REQUIRED WORK:
Your task is to return all of the entries below exactly, leaving out each picture.
- Opening Delimiter -
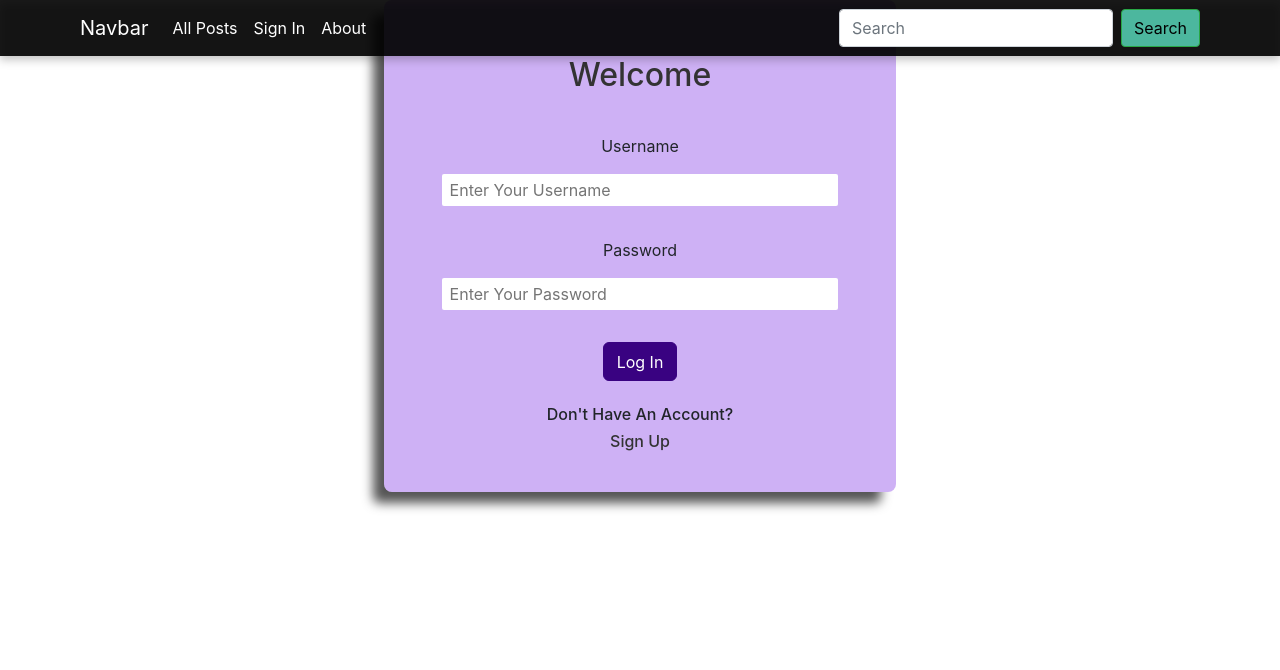
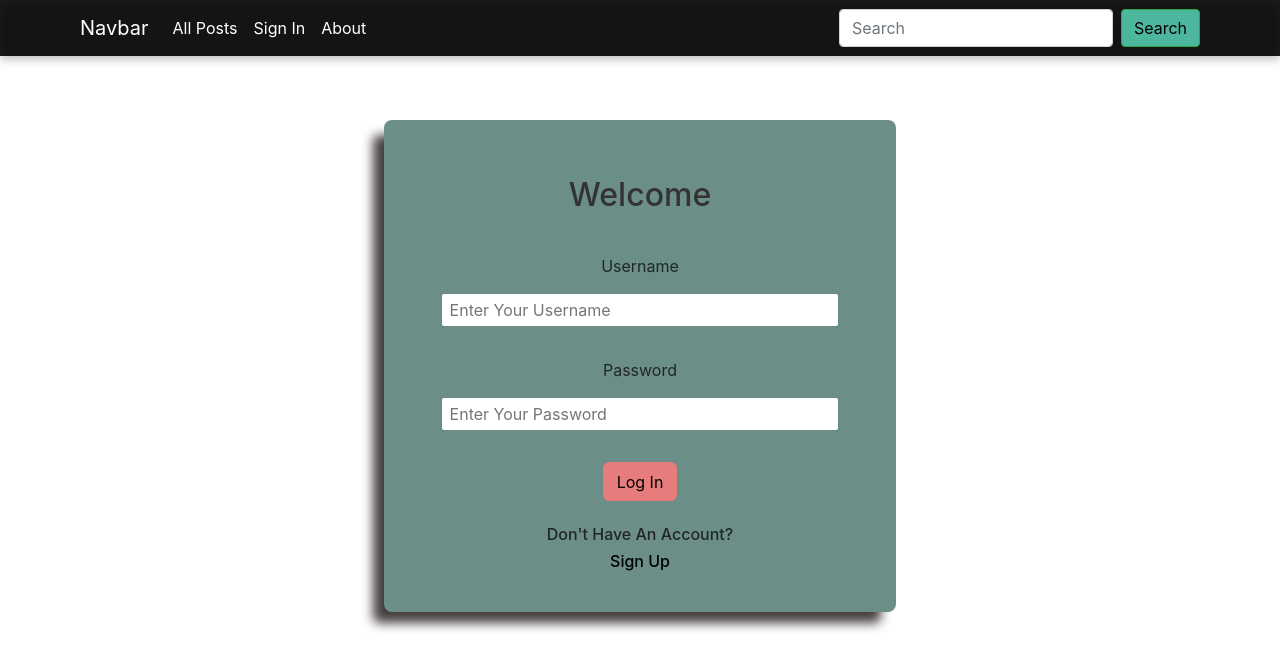
Before and after one commit to Ali-Fattahian/Blog-Project, a Django app: page /user/login in a window 1280 px wide. Shown: the top 670 px of the page. Run offline with Django 3.2, Linux system fonts and the light colour scheme; parts of the project's set-up code (start-up, migrations or seed data) failed here and were passed over; some libraries are stand-ins or nearby versions.

Commit message:
change the style of sign up and sign in form and fix navbar problem in profile page

```diff
--- a/Website/blog/static/blog/all-posts.css
+++ b/Website/blog/static/blog/all-posts.css
@@ -10,6 +10,10 @@
 
 .nav-container {
   position: static;
+}
+
+#header .navbar-nav {
+  gap: 0;
 }
 
 #all-posts {
--- a/Website/blog/templates/blog/index.html
+++ b/Website/blog/templates/blog/index.html
@@ -10,6 +10,7 @@
             background-image: url("{{ latest_post.image.url }}");
             position: relative;
             top: 10%;
+            background-position: center;
         }
     </style>
   <link rel = 'stylesheet' href = '{% static 'blog/index.css'%}'>
--- a/Website/static/app.css
+++ b/Website/static/app.css
@@ -50,6 +50,7 @@
 /* Header  */
 
 #header {
+  position: -webkit-sticky;
   position: sticky;
   width: 100%;
   z-index: 2;
--- a/Website/templates/base.html
+++ b/Website/templates/base.html
@@ -38,7 +38,7 @@
                             </a>
                             <div class="dropdown-menu" aria-labelledby="navbarDropdown">
                                 <a class="dropdown-item" href="{% url 'read-later' %}">Saved Posts</a>
-                                <a class="dropdown-item" href="{% url 'edit-profile' request.user.profile.slug %}">Profile</a>
+                                <a class="dropdown-item" href="{% url 'profile' request.user.profile.slug %}">Profile</a>
                                 <div class="dropdown-divider"></div>
                                 <a class="dropdown-item" href="{% url 'sign-out' %}">Sign Out</a>
                             </div>
--- a/Website/users/static/users/login.css
+++ b/Website/users/static/users/login.css
@@ -10,21 +10,23 @@
     display: flex;
     justify-content: center;
     align-items: center;
+    padding-top: 15vh;
 }
 
 .login-form {
-    background-color: #6305dd4f;
+    background-color: var(--primary-hover);
     display: flex;
     flex-direction: column;
     justify-content: center;
     align-items: center;
     width: 40%;
     height: 50%;
-    box-shadow: -13px 13px 11px -2px #555;
+    box-shadow: -13px 13px 11px -2px var(--secondary-hover);
     border-radius: 8px;
     padding: 2rem .5rem;
     min-height: 420px;
     min-width: 270px;
+    max-width: 670px;
 }
 
 .login-form > div {
@@ -55,7 +57,7 @@
     height: 2rem;
     font-size: 10px bold;
     border-radius: 2px;
-    outline-color: blueviolet;
+    outline-color: var(--primary-color);
     padding-left: .5rem;
 }
 
@@ -64,9 +66,9 @@
 }
 
 .login-container .login-form button {
-    background-color: #390281;
-    color: #fff;
-    border: 1px solid #390281;
+    background-color: var(--btn-color);
+    color: #000;
+    border: 1px solid var(--btn-color);
     /* padding: 1.5% 5%; */
     padding: .4rem .8rem;
     border-radius: 6px;
@@ -76,8 +78,7 @@
 
 .login-container .login-form button:active,
 .login-container .login-form button:hover {
-    background-color: #4f0ba7;
-    border-color: #4f0ba7;
+    opacity: .9;
 }
 
 .register-section {
@@ -94,12 +95,12 @@
 
 .forward-sign-up {
     text-decoration: none;
-    color: #333;
+    color: #000;
     transition: all .3s ease-in-out;
 }
 
 .forward-sign-up:active,
 .forward-sign-up:hover {
     transform:scale(1.1);
-    color: #e48900;
+    color: var(--secondary-hover);
 }
--- a/Website/users/static/users/profile.css
+++ b/Website/users/static/users/profile.css
@@ -1,5 +1,8 @@
 #header {
-    position: static;
+    position: fixed;
+    width: 100%;
+    top: 0;
+    left: 0;
 }
 
 .user-profile__container {
@@ -7,6 +10,7 @@
     justify-content: center;
     align-content: center;
     align-items: center;
+    padding-top: 15vh;
 }
 
 .user-profile {
```
Also changed, not shown: Website/blog/static/blog/index.css (+0 -11 lines), Website/blog/static/blog/post-detail.css (+6 -7 lines), Website/users/static/users/sign-up.css (+10 -10 lines), Website/users/templates/users/profile.html (+11 -9 lines).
- Closing Delimiter -
ANSWER BOX:
Before and after one commit to Ali-Fattahian/Blog-Project, a Django app: page /user/login in a window 1280 px wide. Shown: the top 670 px of the page. Run offline with Django 3.2, Linux system fonts and the light colour scheme; parts of the project's set-up code (start-up, migrations or seed data) failed here and were passed over; some libraries are stand-ins or nearby versions.

Commit message:
change the style of sign up and sign in form and fix navbar problem in profile page

```diff
--- a/Website/blog/static/blog/all-posts.css
+++ b/Website/blog/static/blog/all-posts.css
@@ -10,6 +10,10 @@
 
 .nav-container {
   position: static;
+}
+
+#header .navbar-nav {
+  gap: 0;
 }
 
 #all-posts {
--- a/Website/blog/templates/blog/index.html
+++ b/Website/blog/templates/blog/index.html
@@ -10,6 +10,7 @@
             background-image: url("{{ latest_post.image.url }}");
             position: relative;
             top: 10%;
+            background-position: center;
         }
     </style>
   <link rel = 'stylesheet' href = '{% static 'blog/index.css'%}'>
--- a/Website/static/app.css
+++ b/Website/static/app.css
@@ -50,6 +50,7 @@
 /* Header  */
 
 #header {
+  position: -webkit-sticky;
   position: sticky;
   width: 100%;
   z-index: 2;
--- a/Website/templates/base.html
+++ b/Website/templates/base.html
@@ -38,7 +38,7 @@
                             </a>
                             <div class="dropdown-menu" aria-labelledby="navbarDropdown">
                                 <a class="dropdown-item" href="{% url 'read-later' %}">Saved Posts</a>
-                                <a class="dropdown-item" href="{% url 'edit-profile' request.user.profile.slug %}">Profile</a>
+                                <a class="dropdown-item" href="{% url 'profile' request.user.profile.slug %}">Profile</a>
                                 <div class="dropdown-divider"></div>
                                 <a class="dropdown-item" href="{% url 'sign-out' %}">Sign Out</a>
                             </div>
--- a/Website/users/static/users/login.css
+++ b/Website/users/static/users/login.css
@@ -10,21 +10,23 @@
     display: flex;
     justify-content: center;
     align-items: center;
+    padding-top: 15vh;
 }
 
 .login-form {
-    background-color: #6305dd4f;
+    background-color: var(--primary-hover);
     display: flex;
     flex-direction: column;
     justify-content: center;
     align-items: center;
     width: 40%;
     height: 50%;
-    box-shadow: -13px 13px 11px -2px #555;
+    box-shadow: -13px 13px 11px -2px var(--secondary-hover);
     border-radius: 8px;
     padding: 2rem .5rem;
     min-height: 420px;
     min-width: 270px;
+    max-width: 670px;
 }
 
 .login-form > div {
@@ -55,7 +57,7 @@
     height: 2rem;
     font-size: 10px bold;
     border-radius: 2px;
-    outline-color: blueviolet;
+    outline-color: var(--primary-color);
     padding-left: .5rem;
 }
 
@@ -64,9 +66,9 @@
 }
 
 .login-container .login-form button {
-    background-color: #390281;
-    color: #fff;
-    border: 1px solid #390281;
+    background-color: var(--btn-color);
+    color: #000;
+    border: 1px solid var(--btn-color);
     /* padding: 1.5% 5%; */
     padding: .4rem .8rem;
     border-radius: 6px;
@@ -76,8 +78,7 @@
 
 .login-container .login-form button:active,
 .login-container .login-form button:hover {
-    background-color: #4f0ba7;
-    border-color: #4f0ba7;
+    opacity: .9;
 }
 
 .register-section {
@@ -94,12 +95,12 @@
 
 .forward-sign-up {
     text-decoration: none;
-    color: #333;
+    color: #000;
     transition: all .3s ease-in-out;
 }
 
 .forward-sign-up:active,
 .forward-sign-up:hover {
     transform:scale(1.1);
-    color: #e48900;
+    color: var(--secondary-hover);
 }
--- a/Website/users/static/users/profile.css
+++ b/Website/users/static/users/profile.css
@@ -1,5 +1,8 @@
 #header {
-    position: static;
+    position: fixed;
+    width: 100%;
+    top: 0;
+    left: 0;
 }
 
 .user-profile__container {
@@ -7,6 +10,7 @@
     justify-content: center;
     align-content: center;
     align-items: center;
+    padding-top: 15vh;
 }
 
 .user-profile {
```
Also changed, not shown: Website/blog/static/blog/index.css (+0 -11 lines), Website/blog/static/blog/post-detail.css (+6 -7 lines), Website/users/static/users/sign-up.css (+10 -10 lines), Website/users/templates/users/profile.html (+11 -9 lines).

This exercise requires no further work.